What you have to do:
Scan the listing below for the word "margin" and copy every line where it occurs.

Study material:
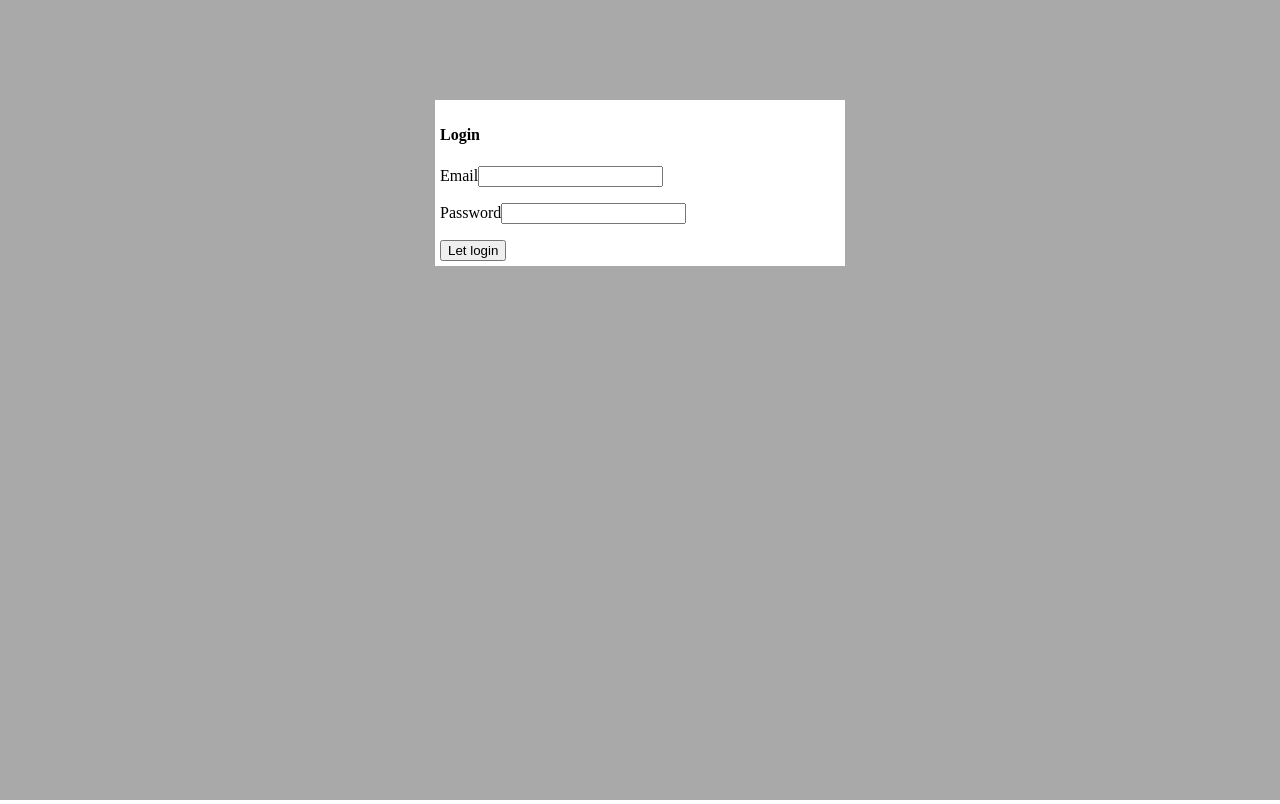
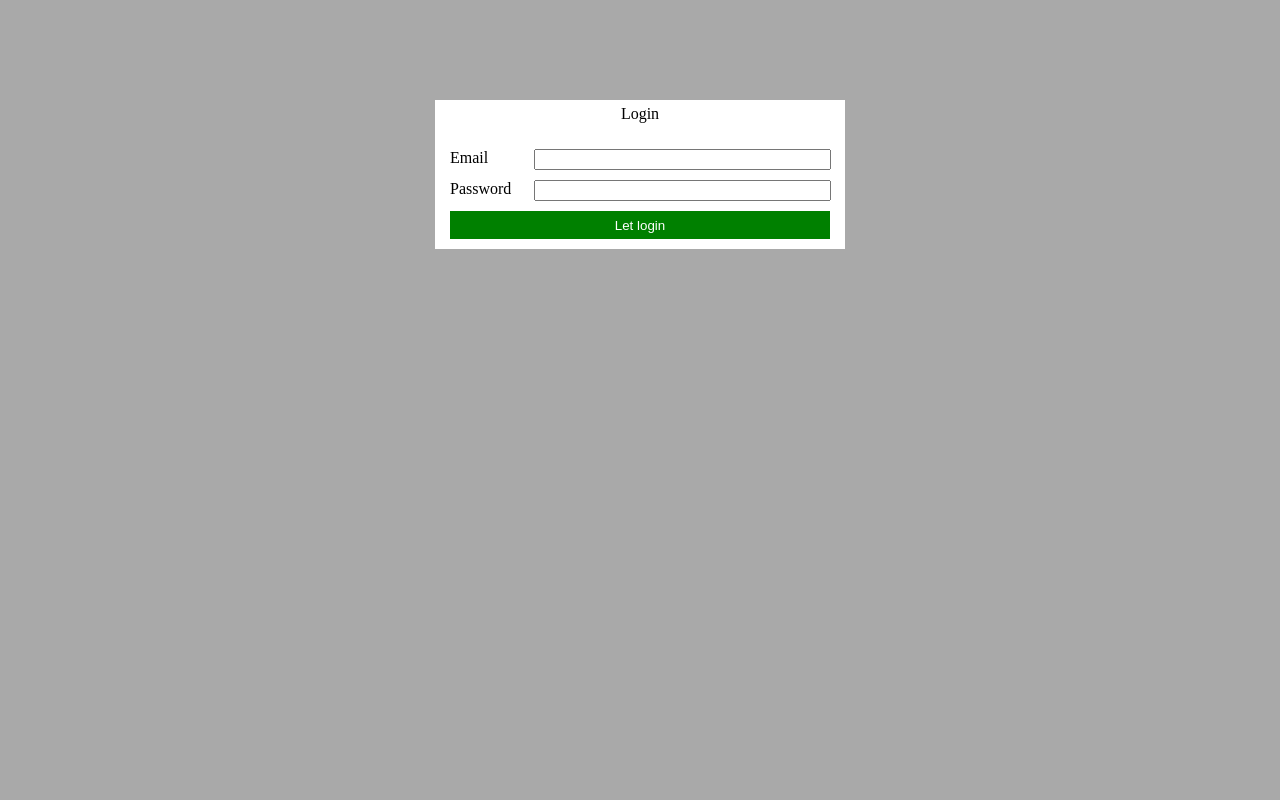
Before and after one commit to vinhpha111/bee-chat, a Vue app in the folder front-end/: page /login in a window 1280 px wide. Built offline with nearby package versions, Linux system fonts and the light colour scheme; no server answers.

Commit message:
edit css

```diff
--- a/front-end/src/components/LeftSideBar.vue
+++ b/front-end/src/components/LeftSideBar.vue
@@ -2,7 +2,7 @@
     <div class="">
         <div class="header">
             <img class="avatar" :src="$store.getters.getUserInfo ? ( $store.getters.getUserInfo.avatar_path || getAvatarByName($store.getters.getUserInfo.fullname) ) : ''">
-            <label>{{$store.getters.getUserInfo ? $store.getters.getUserInfo.fullname : ''}}</label>
+            <label class="username">{{$store.getters.getUserInfo ? $store.getters.getUserInfo.fullname : ''}}</label>
             <i @click="showAccountDropdown = true" class="fa fa-gear option"></i>
             <optionAccountDropdown @close="showAccountDropdown = false" v-if="showAccountDropdown"/>
         </div>
--- a/front-end/src/components/MessageRow.vue
+++ b/front-end/src/components/MessageRow.vue
@@ -8,15 +8,15 @@
       <div class="header">
         <label
           @click="showModalUserEvent($event, message.author)"
-          :class="[messageOwner ? 'w3-text-blue': 'w3-text-light-blue', 'w3-text-blue user-link']"
+          :class="[messageOwner ? 'owner-label': 'other-label', 'user-link']"
         >
-          <b>{{message.author.fullname}}</b>
+          {{message.author.fullname}}
         </label>
         <label
           :title="createdAt"
-          class="w3-margin-left w3-text-blue-grey w3-tiny"
+          class="time"
         >
-          <i>{{ createdAt }}</i>
+          {{ createdAt }}
         </label>
         <label class="more-option">
           <i @click="showMoreOption()" class="fa fa-ellipsis-v more-option__icon"></i>
@@ -248,6 +248,7 @@
             if (topPos > 0 && topPos < $('body').height()) {
               self.$store.dispatch('deleteMessageNotify', self.message._id)
               clearInterval(overLoopCheckView)
+              self.message.notify = false
             }
           }, 500)
         }
--- a/front-end/src/css/chat-list.module.scss
+++ b/front-end/src/css/chat-list.module.scss
@@ -12,6 +12,8 @@
   padding-bottom: 3px;
   border-top: solid 1px lightgray;
   display: flex;
+  animation-name: fadeout;
+  animation-duration: 2s;
 
   &:hover {
     background-color: rgba(173, 216, 230, 0.187);
@@ -19,6 +21,7 @@
 
   &.has-notify {
     background-color: rgb(255, 251, 223);
+    animation-name: null;
   }
 
   .avatar-col {
@@ -35,6 +38,21 @@
 
   .main-col {
     width: calc(100% - 40px);
+    .header {
+      .owner-label {
+        color: blue;
+        font-weight: bold;
+      }
+      .other-label {
+        font-weight: lighter;
+      }
+      .time {
+        font-size: smaller;
+        font-style: italic;
+        margin-left: 5px;
+        color: darkgrey;
+      }
+    }
   }
 
   .list-msg-child {
--- a/front-end/src/css/main.module.scss
+++ b/front-end/src/css/main.module.scss
@@ -1,9 +1,11 @@
 body {
   margin: 0px;
 }
+
 .chat-main {
   width: 100%;
   display: inline-flex;
+
   .left-bar {
     border-right: 1px solid goldenrod;
     width: 270px;
@@ -12,6 +14,7 @@ body {
     background-color: lightyellow;
     position: relative;
     transition: width 0.5s;
+
     .sidebar-toggle-btn {
       position: absolute;
       width: 20px;
@@ -21,55 +24,74 @@ body {
       cursor: pointer;
       display: none;
     }
+
     .header {
       height: 40px;
       background-color: #ffec87;
+
       .avatar {
         width: 36px;
         height: 36px;
         margin: 2px;
         border-radius: 4px;
       }
+
       .option {
         float: right;
-                font-size: 14px;
-                margin: 8px;
+        font-size: 16px;
+        margin: 12px;
         cursor: pointer;
       }
+
+      .username {
+        font-size: 16px;
+        margin-top: 12px;
+        display: inline-block;
+        vertical-align: top;
       }
+    }
+
     .main {
       height: calc(100vh - 62px);
       overflow-y: auto;
+
       .saved-item {
         padding: 5px;
         border-top: solid 1px lightgray;
         border-bottom: solid 1px lightgray;
+
         a {
           text-decoration: none;
         }
       }
     }
+
     .footer {
       height: 30px;
       padding-left: 5px;
       background-color: rgb(255, 216, 118);
+
       i {
         font-size: 12px;
       }
     }
   }
+
   .right-bar {
     width: calc(100% - 270px);
     height: 100vh;
     position: relative;
     display: flex;
+
     .main-thread {
       width: 100%;
     }
+
     &.has-sub-thread {
       .main-thread {
         width: 60%;
       }
+
       .sub-thread {
         width: 40%;
       }
@@ -105,13 +127,16 @@ body {
       max-width: 100%;
       overflow-x: hidden;
       position: fixed;
+
       .sidebar-toggle-btn {
         position: fixed;
         left: 3px;
         display: block;
       }
+
       &.show {
         width: 270px;
+
         .sidebar-toggle-btn {
           position: absolute;
           right: 3px;
@@ -119,8 +144,21 @@ body {
         }
       }
     }
+
     .right-bar {
       width: 100%;
     }
   }
 }
+
+.error-validation {
+  color: red;
+  font-size: 12;
+  font-style: italic;
+  display: block;
+}
+
+@keyframes fadeout {
+  from {background-color: rgb(255, 251, 223);}
+  to {background-color: rgba(255, 251, 223, 0);}
+}
--- a/front-end/src/css/user-auth.module.scss
+++ b/front-end/src/css/user-auth.module.scss
@@ -6,11 +6,57 @@
   top: 0px;
   background-color: darkgrey;
   text-align: center;
-    .login-box, .register-box {
+
+  .login-box,
+  .register-box {
     width: 400px;
     margin: 100px auto 0px auto;
     background-color: white;
-        padding: 5px;
+    padding: 0 5px;
     text-align: left;
+
+    &__header {
+      width: 100%;
+      height: 24px;
+      text-align: center;
+      font-size: 16px;
+      padding-top: 5px;
+    }
+
+    &__main {
+      padding: 10px;
+
+      &__row {
+        display: flex;
+
+        &:nth-child(n + 1) {
+          margin-top: 10px;
+        }
+
+        &__label {
+          width: 80px;
+        }
+
+        &__input {
+          width: calc(100% - 80px);
+
+          input {
+            width: 100%;
+          }
+
+          padding: 0 7px;
         }
       }
+
+      &__submit-btn {
+        width: 100%;
+        margin-top: 10px;
+        height: 28px;
+        cursor: pointer;
+        background-color: green;
+        border: none;
+        color: white;
+      }
+    }
+  }
+}
--- a/front-end/src/views/Index.vue
+++ b/front-end/src/views/Index.vue
@@ -1,18 +1,10 @@
 <template>
   <div>
     <h1>Index</h1>
-    <TextInputChat/>
-    <EmojiBox/>
   </div>
 </template>
 <script>
-import TextInputChat from '../components/TextInputChat'
-import EmojiBox from '../components/EmojiBox/EmojiBox'
 export default {
-  name: "Index",
-  components: {
-    TextInputChat,
-    EmojiBox
-  }
+  name: "Index"
 }
 </script>
--- a/front-end/src/views/Login.vue
+++ b/front-end/src/views/Login.vue
@@ -1,19 +1,24 @@
 <template>
   <div class="auth-page">
     <div class="login-box">
-            <div class="w3-container w3-teal">
-                <h4 class="w3-center">Login</h4>
+      <div class="login-box__header">Login</div>
+      <div class="login-box__main">
+        <i v-if="errors.not_exist_user" class="error-validation">{{errors.not_exist_user}}</i>
+        <div class="login-box__main__row">
+          <label class="login-box__main__row__label">Email</label>
+          <div class="login-box__main__row__input">
+            <input class="w3-input w3-border" type="text" v-model="email">
+            <i v-if="errors.email" class="error-validation">{{errors.email}}</i>
           </div>
-            <div>
-                <i v-if="errors.not_exist_user" class="w3-text-red">{{errors.not_exist_user}}</i><p/>
-                <label class="w3-text-blue">Email</label>
-                <input class="w3-input w3-border" type="text" v-model="email">
-                <i v-if="errors.email" class="w3-text-red">{{errors.email}}</i><p/>
-                <label class="w3-text-blue">Password</label>
+        </div>
+        <div class="login-box__main__row">
+          <label class="login-box__main__row__label">Password</label>
+          <div class="login-box__main__row__input">
             <input type="password" class="w3-input w3-border" v-model="password">
-                <i v-if="errors.password" class="w3-text-red">{{errors.password}}</i>
-                <p/>
-                <button @click="login" class="w3-btn w3-green w3-block">Let login</button>
+            <i v-if="errors.password" class="error-validation">{{errors.password}}</i>
+          </div>
+        </div>
+        <button @click="login" class="login-box__main__submit-btn">Let login</button>
       </div>
     </div>
   </div>
@@ -37,8 +42,9 @@ export default {
       this.$store.commit('setLoading', true)
       this.$store.dispatch('loginUser', dataSubmit)
         .then(() => {
-                    this.$store.commit('setLoading', false)
-                    this.$router.go({ name: 'Home' })
+          this.$router.go({
+            name: 'Home'
+          })
         })
         .catch(err => {
           const errorData = err.response
```
Lines whose indentation alone changed are shown as unchanged.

Written reply:
-          class="w3-margin-left w3-text-blue-grey w3-tiny"
+        margin-left: 5px;
   margin: 0px;
         margin: 2px;
-                margin: 8px;
+        margin: 12px;
+        margin-top: 12px;
     margin: 100px auto 0px auto;
+          margin-top: 10px;
+        margin-top: 10px;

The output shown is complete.